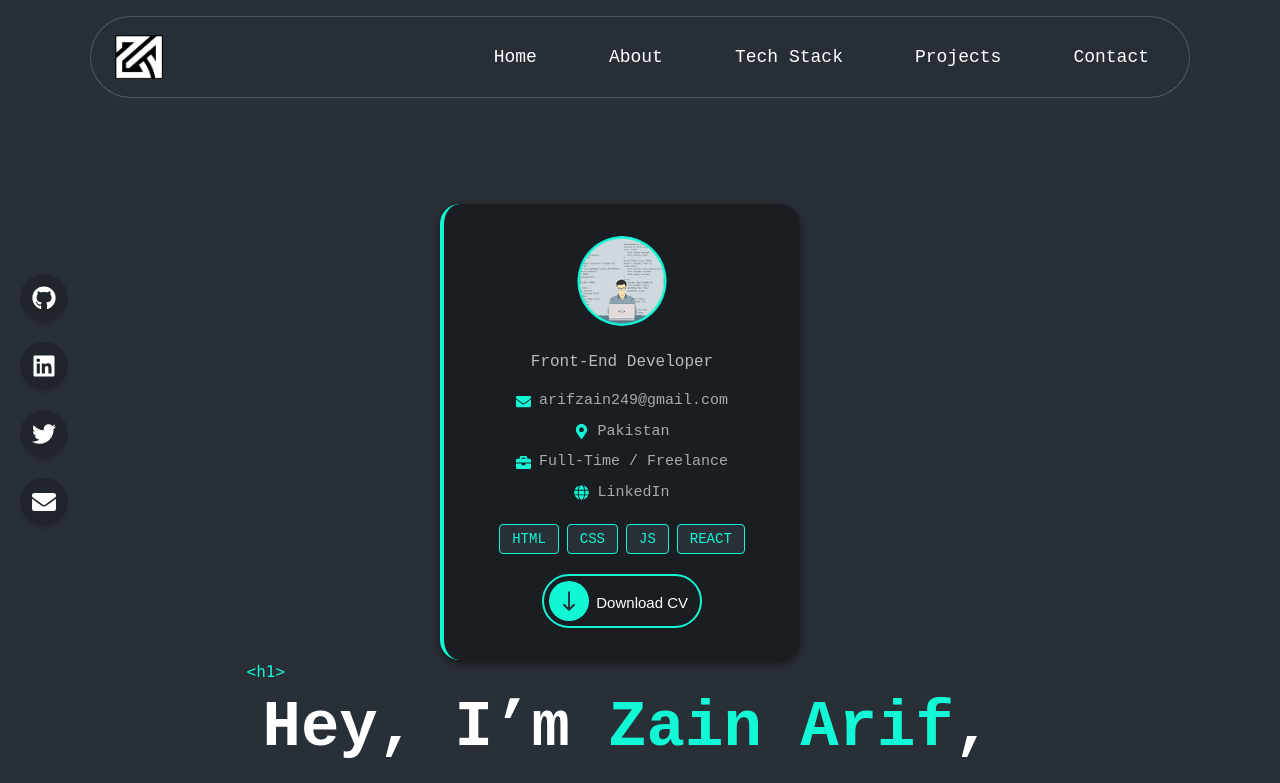
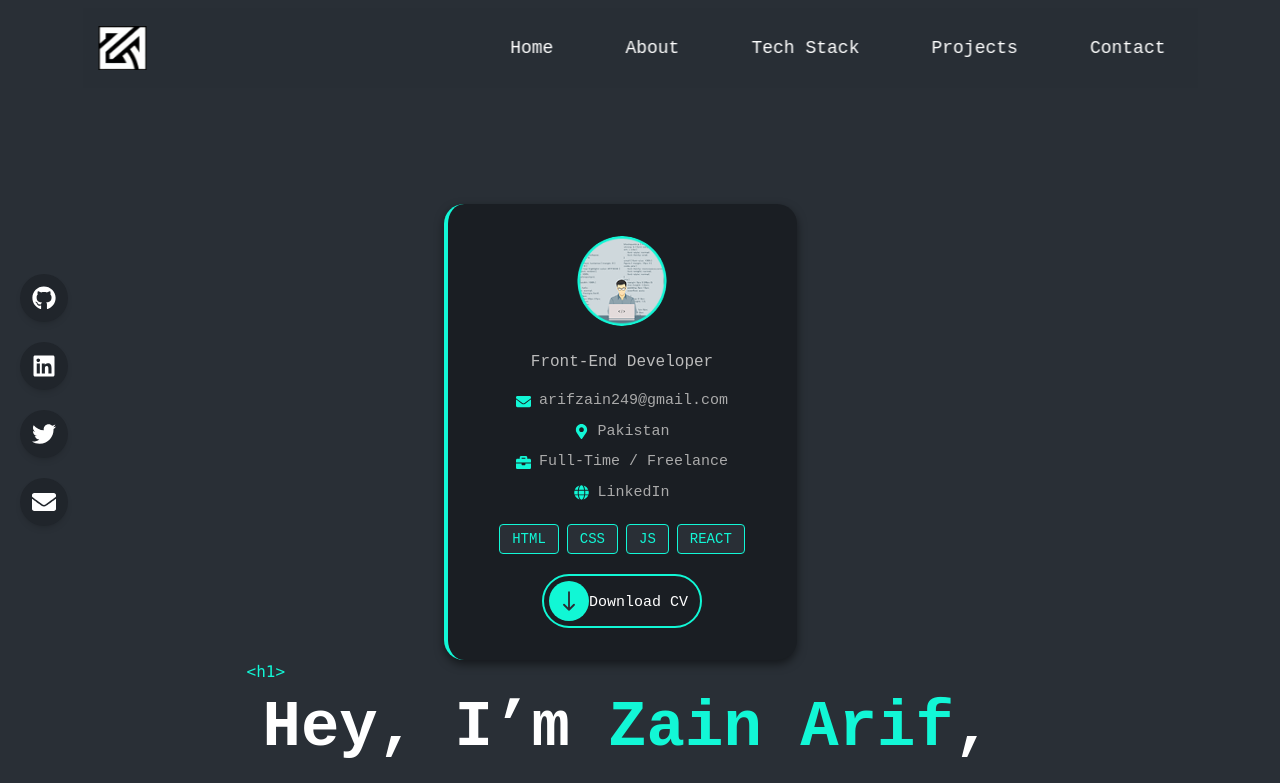
Before and after one commit to Zain-Arif2/My-Portfolio, a React (Vite) app: page / in a window 1280 px wide. Shown: the top 783 px of the page. Built offline with nearby package versions, Linux system fonts and the light colour scheme.

Commit message:
Implement contact form backend API and Tailwind conversion

```diff
--- a/src/components/Header.jsx
+++ b/src/components/Header.jsx
@@ -1,5 +1,4 @@
 import React, { useState, useEffect } from "react";
-import styled from "styled-components";
 import logo from "/images/logo.png";
 
 const Header = () => {
@@ -16,161 +15,65 @@ const Header = () => {
 
   return (
     <>
-      <Wrapper isScrolled={isScrolled}>
-        <Logo href="#home">
-          <img src={logo} alt="Logo" />
-        </Logo>
+      <header
+        className={`fixed top-2 left-1/2 transform -translate-x-1/2 z-[1002] w-[95%] max-w-[1115px] flex items-center justify-between py-4 px-4 w-full backdrop-blur-lg transition-colors duration-300 ${
+          isScrolled ? "bg-[rgba(41,47,54,0.8)]"  : "bg-[rgba(41,47,54,0.6)]"
+        }`}
+      >
+        <a href="#home">
+          <img src={logo} alt="Logo" className="w-12 h-12 object-contain" />
+        </a>
 
-        <Hamburger onClick={() => setMenuOpen(!menuOpen)} menuOpen={menuOpen}>
-          <span />
-          <span />
-          <span />
-        </Hamburger>
+        <div
+          className="flex-col gap-[5px] cursor-pointer z-[1004] hidden max-[1024px]:flex"
+          onClick={() => setMenuOpen(!menuOpen)}
+        >
+          <span
+            className={`block w-[26px] h-[3px] bg-white rounded transition-all duration-300 ${
+              menuOpen ? "rotate-45 translate-y-[8px]" : ""
+            }`}
+          />
+          <span
+            className={`block w-[26px] h-[3px] bg-white rounded transition-all duration-300 ${
+              menuOpen ? "opacity-0" : ""
+            }`}
+          />
+          <span
+            className={`block w-[26px] h-[3px] bg-white rounded transition-all duration-300 ${
+              menuOpen ? "-rotate-45 -translate-y-[8px]" : ""
+            }`}
+          />
+        </div>
 
-        <Nav menuOpen={menuOpen}>
+        <nav
+          className={`flex gap-10 max-[1024px]:fixed max-[1024px]:top-0 max-[1024px]:right-0 max-[1024px]:h-screen max-[1024px]:w-full max-[1024px]:bg-[rgba(41,47,54,0.95)] max-[1024px]:backdrop-blur-lg max-[1024px]:flex-col max-[1024px]:justify-center max-[1024px]:items-center max-[1024px]:gap-8 transform transition-transform duration-300 z-[1003] ${
+            menuOpen ? "max-[1024px]:translate-x-0" : "max-[1024px]:translate-x-full"
+          }`}
+        >
           {["Home", "About", "Tech Stack", "Projects", "Contact"].map(
             (item, idx) => (
-              <NavLink
+              <a
                 key={idx}
                 href={`#${item.toLowerCase().replace(" ", "")}`}
                 onClick={() => setMenuOpen(false)}
+                className="relative text-white text-lg py-2 px-4 text-center hover:text-[#12f7d6] group"
               >
                 {item}
-                <Underline />
-              </NavLink>
+                <span className="absolute left-0 bottom-0 h-[2px] w-0 bg-[#12f7d6] transition-all duration-300 group-hover:w-full"></span>
+              </a>
             )
           )}
-        </Nav>
-      </Wrapper>
+        </nav>
+      </header>
 
-      <Overlay menuOpen={menuOpen} onClick={() => setMenuOpen(false)} />
+      <div
+        className={`${
+          menuOpen ? "block" : "hidden"
+        } fixed top-0 left-0 h-screen w-screen bg-[rgba(0,0,0,0.4)] backdrop-blur-sm z-[1001]`}
+        onClick={() => setMenuOpen(false)}
+      ></div>
     </>
   );
 };
 
-const Wrapper = styled.header`
-  position: fixed;
-  top: 16px;
-  left: 50%;
-  transform: translateX(-50%);
-  z-index: 1002;
-  width: 95%;
-  max-width: 1100px;
-  display: flex;
-  align-items: center;
-  justify-content: space-between;
-  padding: 1rem 1.5rem;
-  border-radius: 9999px;
-  border: 1px solid rgba(255, 255, 255, 0.2);
-  background: ${({ isScrolled }) =>
-    isScrolled ? "rgba(41, 47, 54, 0.8)" : "rgba(41, 47, 54, 0.6)"};
-  backdrop-filter: blur(10px);
-  transition: background 0.3s ease;
-`;
-
-const Logo = styled.a`
-  img {
-    width: 48px;
-    height: 48px;
-    object-fit: contain;
-  }
-`;
-
-const Nav = styled.nav`
-  display: flex;
-  gap: 2.5rem;
-
-  @media (max-width: 1024px) {
-    position: fixed;
-    top: 0;
-    right: 0;
-    height: 100vh;
-    width: 100%; /* updated to full width */
-    background: rgba(41, 47, 54, 0.95);
-    backdrop-filter: blur(10px);
-    flex-direction: column;
-    justify-content: center;
-    align-items: center;
-    gap: 2rem;
-    transform: ${({ menuOpen }) =>
-      menuOpen ? "translateX(0)" : "translateX(100%)"};
-    transition: transform 0.3s ease-in-out;
-    z-index: 1003;
-  }
-`;
-
-const NavLink = styled.a`
-  position: relative;
-  color: white;
-  font-size: 1.125rem;
-  padding: 0.5rem 1rem;
-  cursor: pointer;
-  text-align: center;
-
-  &:hover {
-    color: #12f7d6;
-  }
-
-  &:hover span {
-    width: 100%;
-  }
-`;
-
-const Underline = styled.span`
-  position: absolute;
-  left: 0;
-  bottom: 0;
-  height: 2px;
-  width: 0;
-  background-color: #12f7d6;
-  transition: width 0.3s ease;
-`;
-
-const Hamburger = styled.div`
-  display: none;
-  flex-direction: column;
-  gap: 5px;
-  cursor: pointer;
-  z-index: 1004;
-
-  span {
-    display: block;
-    width: 26px;
-    height: 3px;
-    background: white;
-    border-radius: 2px;
-    transition: all 0.3s ease-in-out;
-  }
-
-  ${({ menuOpen }) =>
-    menuOpen &&
-    `
-    span:nth-child(1) {
-      transform: rotate(45deg) translateY(8px);
-    }
-    span:nth-child(2) {
-      opacity: 0;
-    }
-    span:nth-child(3) {
-      transform: rotate(-45deg) translateY(-8px);
-    }
-  `}
-
-  @media (max-width: 1024px) {
-    display: flex;
-  }
-`;
-
-const Overlay = styled.div`
-  display: ${({ menuOpen }) => (menuOpen ? "block" : "none")};
-  position: fixed;
-  top: 0;
-  left: 0;
-  height: 100vh;
-  width: 100vw;
-  background: rgba(0, 0, 0, 0.4);
-  backdrop-filter: blur(4px);
-  z-index: 1001;
-`;
-
 export default Header;
--- a/src/components/Hero.jsx
+++ b/src/components/Hero.jsx
@@ -8,7 +8,7 @@ function Hero() {
     <section className="bg-[#292F36] py-[150px] pt-[204px] px-4 sm:px-10 lg:px-32 flex flex-wrap justify-center items-center relative text-left">
 
       {/* Profile Card */}
-      <div className="bg-[#1A1E23] border-l-4 border-[#12F7D6] rounded-[20px] p-8 w-[360px] text-center shadow-[0_4px_10px_rgba(0,0,0,0.5)] mb-10 lg:mb-0 lg:mr-10">
+      <div className="bg-[#1A1E23] border-l-4 border-[#12F7D6] rounded-[20px] p-8 w-[353px] text-center shadow-[0_4px_10px_rgba(0,0,0,0.5)] mb-10 lg:mb-0 lg:mr-10">
         <img src={ProfileImg} alt="Zain-Arif" className="w-[90px] h-[90px] rounded-full mx-auto mb-4" />
         <p className="text-[#bbb] text-base pt-2">Front-End Developer</p>
 
--- a/src/components/switch.jsx
+++ b/src/components/switch.jsx
@@ -47,7 +47,7 @@ const StyledWrapper = styled.div`
     padding: 0;
     margin: 0;
     box-sizing: border-box;
-    font-family: Arial, Helvetica, sans-serif;
+    font-family: 'Ubuntu Mono', monospace;
     display: flex;
     justify-content: center;
     align-items: center;
--- a/src/sections/Aboutme.jsx
+++ b/src/sections/Aboutme.jsx
@@ -5,7 +5,7 @@ export default function About() {
   return (
     <section
     id="about"
-    className="bg-[#1A1E23] text-gray-300 px-4 py-[60px] md:px-[192px] md:py-[150px]"
+    className="bg-[#1A1E23] text-gray-300 px-4 py-[60px] md:px-[187px] md:py-[150px]"
   >
 
       <div className="max-w-7xl mx-auto flex flex-col lg:flex-row items-center lg:items-start gap-12">
--- a/src/sections/Projects.jsx
+++ b/src/sections/Projects.jsx
@@ -55,7 +55,7 @@ export default function Projects() {
   return (
     <section
     id="projects"
-    className="bg-[#1A1E23] text-white pt-[60px] pb-[60px] sm:pt-[150px] sm:pb-[150px] px-4 sm:px-6 lg:px-24"
+    className="bg-[#1A1E23] text-white pt-[60px] pb-[60px] sm:pt-[150px] sm:pb-[150px] px-4 sm:px-6 lg:px-38"
   >
 
   <div className="text-center mb-12 px-4 sm:px-6 lg:px-0">
```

__________

EXERCISE:
Wherever a line in the entries above holds "setMenuOpen", copy that line.

TASK RESPONSE:
-        <Hamburger onClick={() => setMenuOpen(!menuOpen)} menuOpen={menuOpen}>
+          onClick={() => setMenuOpen(!menuOpen)}
                 onClick={() => setMenuOpen(false)}
-      <Overlay menuOpen={menuOpen} onClick={() => setMenuOpen(false)} />
+        onClick={() => setMenuOpen(false)}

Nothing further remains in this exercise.